(Beginning of Records for this exercise)
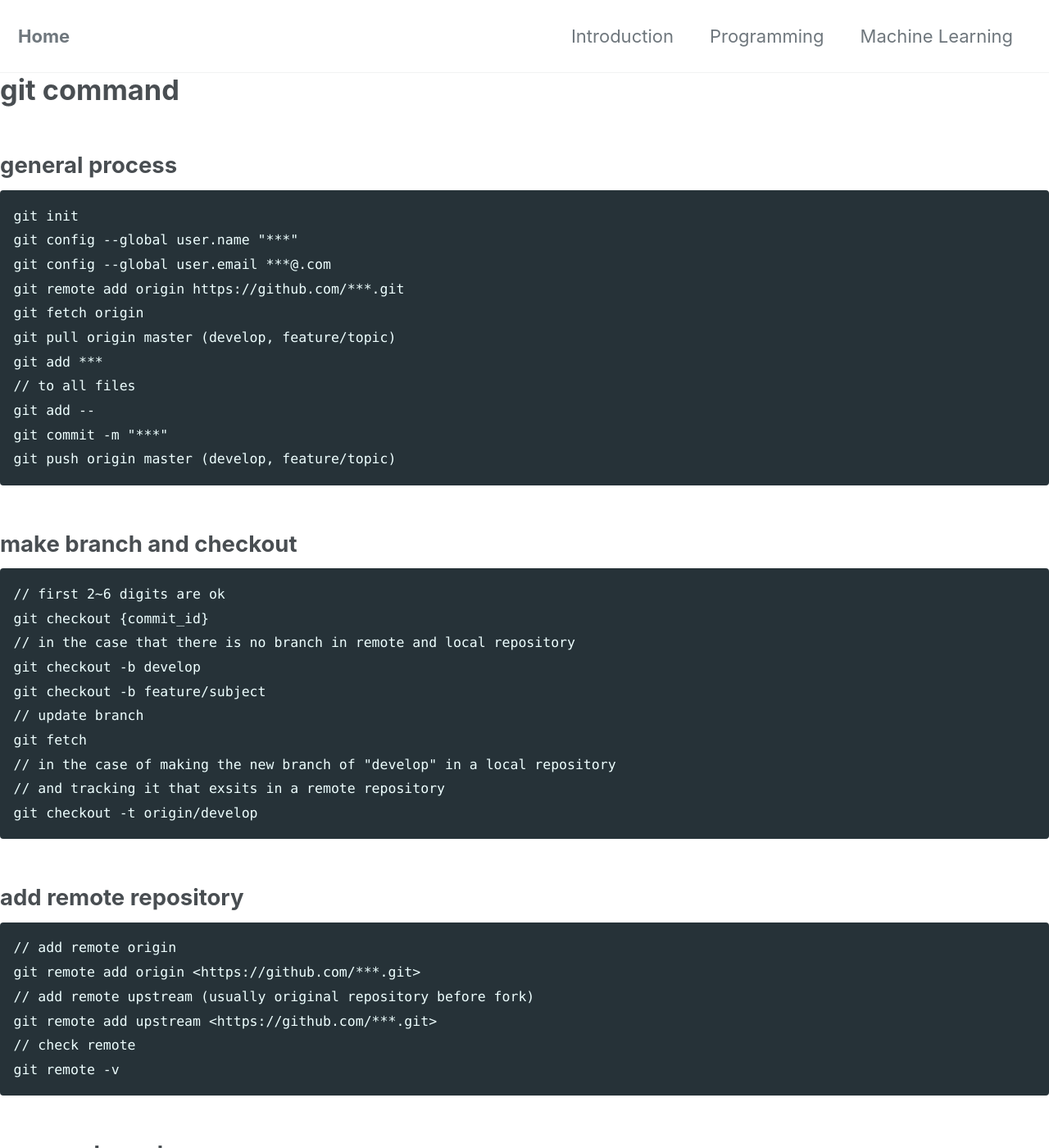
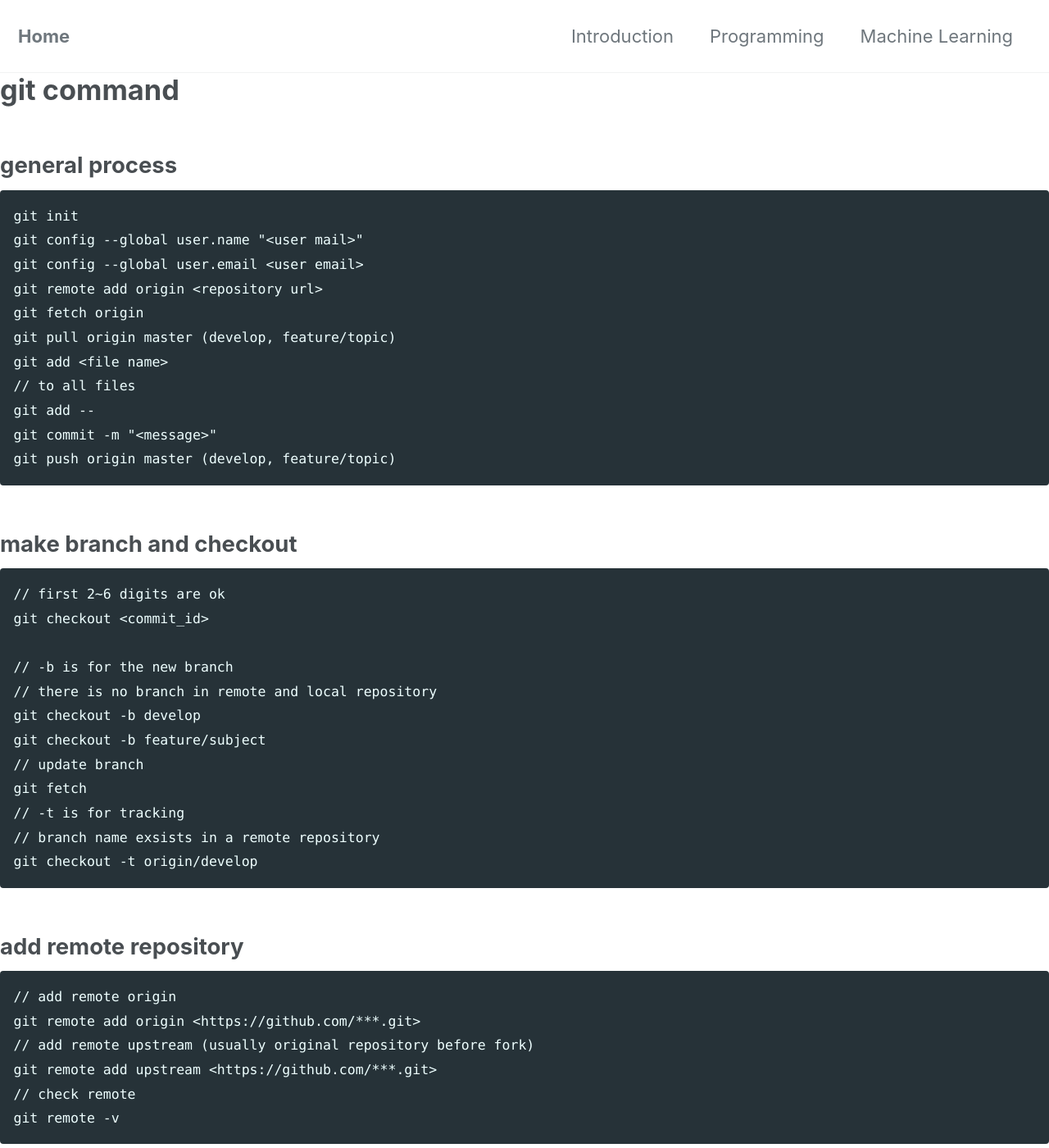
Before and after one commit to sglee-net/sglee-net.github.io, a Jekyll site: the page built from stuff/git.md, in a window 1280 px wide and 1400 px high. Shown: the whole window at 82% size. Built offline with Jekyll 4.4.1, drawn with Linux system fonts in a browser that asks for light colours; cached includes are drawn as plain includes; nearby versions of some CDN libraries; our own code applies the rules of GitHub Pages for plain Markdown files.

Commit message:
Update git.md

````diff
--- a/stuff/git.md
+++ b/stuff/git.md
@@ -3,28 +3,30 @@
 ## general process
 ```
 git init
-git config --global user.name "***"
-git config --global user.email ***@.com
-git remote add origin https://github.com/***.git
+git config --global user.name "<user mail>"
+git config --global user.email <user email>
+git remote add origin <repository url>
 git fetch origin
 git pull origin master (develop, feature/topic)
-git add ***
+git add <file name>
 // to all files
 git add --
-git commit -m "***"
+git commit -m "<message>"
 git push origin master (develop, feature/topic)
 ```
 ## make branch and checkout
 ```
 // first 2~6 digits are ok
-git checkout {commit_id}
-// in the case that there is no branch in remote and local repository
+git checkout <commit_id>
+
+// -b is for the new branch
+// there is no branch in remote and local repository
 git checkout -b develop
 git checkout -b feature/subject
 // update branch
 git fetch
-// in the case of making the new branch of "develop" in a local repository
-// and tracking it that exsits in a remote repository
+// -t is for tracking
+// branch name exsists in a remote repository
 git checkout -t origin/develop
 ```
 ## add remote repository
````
(End of Records for this exercise)
▶ Instructions for the task:
Only the number is wanted here. Please work out how many lines of the records contain "develop".

▶ Your response:
5